Another example of calculated deception by the health food industry is revealed in the language used in the "legislative strategy" mapped out by the National Nutritional Foods Association (NNFA). In Health Foods Business (12/92, p.12) they state "The NNFA is planning a Congressional Reception in May in an effort to build a positive image of the industry and position the industry as part of the mainstream food chain (emphases ours)."
On the same page HFB reported that Senator Hatch appeared at a meeting of the Utah Natural Products Alliance (composed of 6 Utah-based companies) and urged the industry to mobilize grass roots support by getting customers to write positive letters regarding the Health Freedom Act of 1993. An industry lobbyist advised that the number one priority of the industry should be "to restore credibility."
An industry group calling itself Nutrition Has A Mission (NHAM) has been formed to introduce a proactive bill to Congress, the "Nutrition Advisory Act of 1993" which would mandate that the FDA would have to consult with an advisory committee that would include representatives from the supplement and herbal industries before taking actions regarding those industries.
It seems clear that those who believe that all products which purport to have a direct impact upon preventing, curing, mitigating or alleviating a physical or mental disorder should be required to offer substantive evidence of safety and effectiveness. The requirements proposed by the FDA are reasonable and well- conceived. They merely do what the intent of the NLEA is, improve consumer health information on the nature and usefulness of the health products covered by the law. Only by distorting the trut h can the health foods industry garner support from the general public.
Our fear is that too many media writers will buy the industry's big lies without checking them out. Rest assured, the right wing political press will pump out its paranoid anti- government rhetoric. What about the new administration? Its too early to tell. Mr. Clinton signed a law in 1985 that required dietary supplements aimed at disease to meet drug standards. This has the supplement hucksters worried and the pressure to win over influential Democrats is underway. The right-wing politicos are making deals not to oppose certain legislation in exchange for favoritism for the supplement sellers.
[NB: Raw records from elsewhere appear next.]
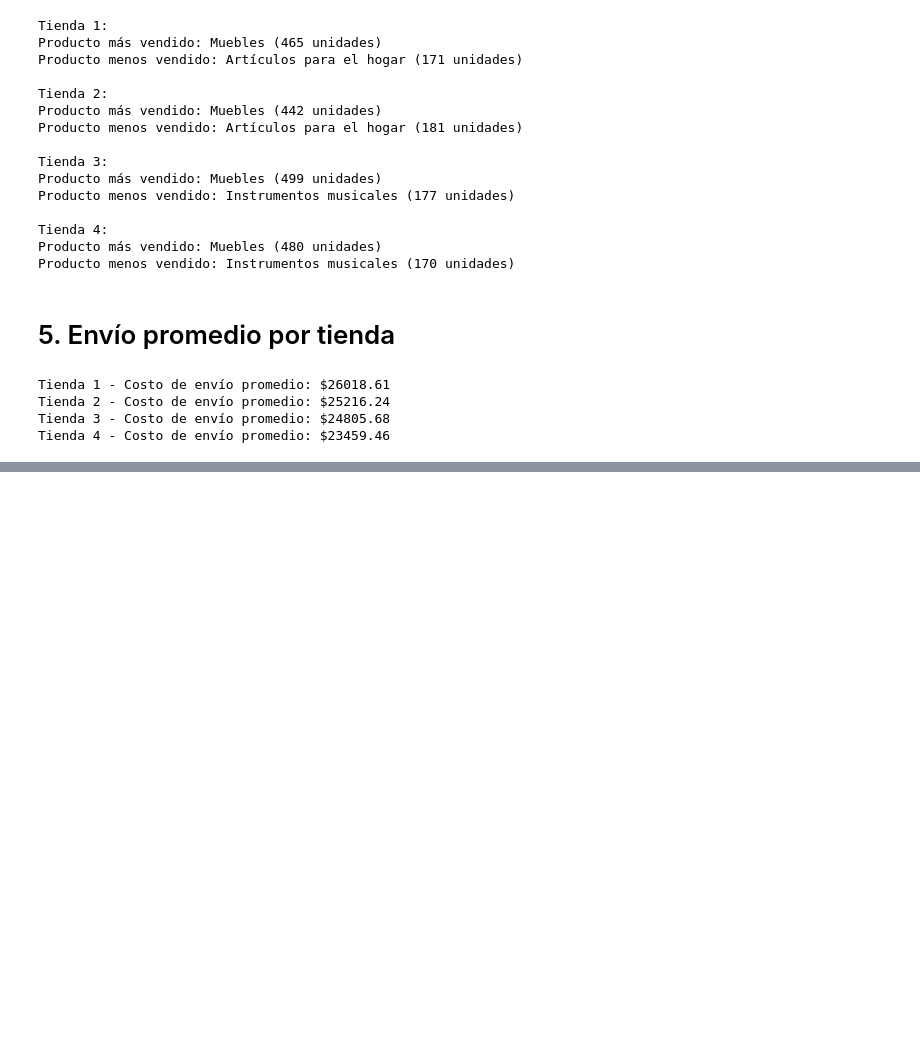
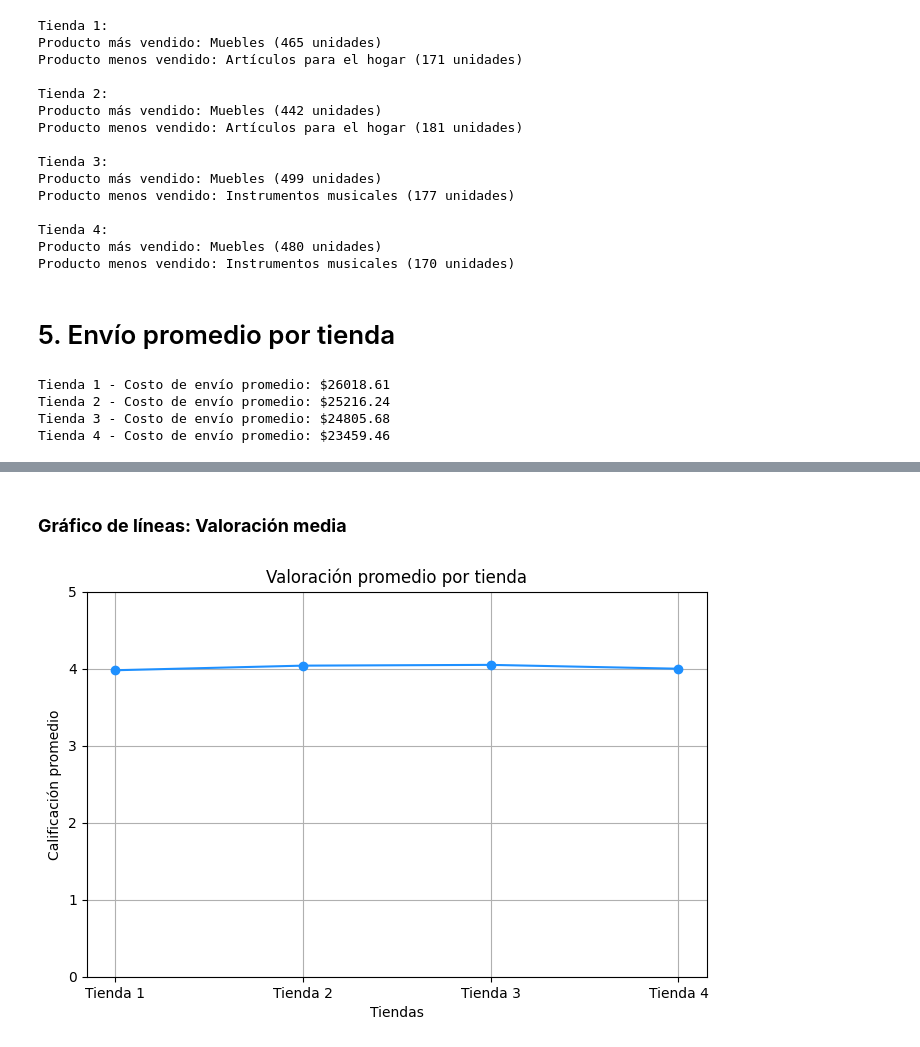
Before and after one commit to Codingencryptedcode/alura-Store-data-science, a Jupyter notebook: AluraStoreLatam.ipynb, the cells around one changed output, grey strips where cells are left out. Drawn from its saved outputs; the diff is of its cells as text; code cells hidden in the pictures; blank space fills up the shorter version.

```diff
--- a/AluraStoreLatam.ipynb
+++ b/AluraStoreLatam.ipynb
@@ -163,0 +180,13 @@ Tienda 4 - Costo de envío promedio: $23459.46
+# %% [markdown]
+### **Gráfico de líneas: Valoración media**
+# %%
+plt.figure(figsize=(8,5))
+plt.plot(Calificaciones_por_tienda.keys(), Calificaciones_por_tienda.values(), marker='o', color='dodgerblue', linestyle='-')
+plt.title("Valoración promedio por tienda")
+plt.xlabel("Tiendas")
+plt.ylabel("Calificación promedio")
+plt.ylim(0, 5)
+plt.grid(True)
+plt.show()
+# %% [output]
+[figure, added]
```
Also changed, not shown: parts of 6 cells of this notebook, 1 other file.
NCAHF urges concerned citizens to make themselves heard on these important consumer issues. Don't let Senator Hatch and the health food industry thwart badly needed consumer protection reforms.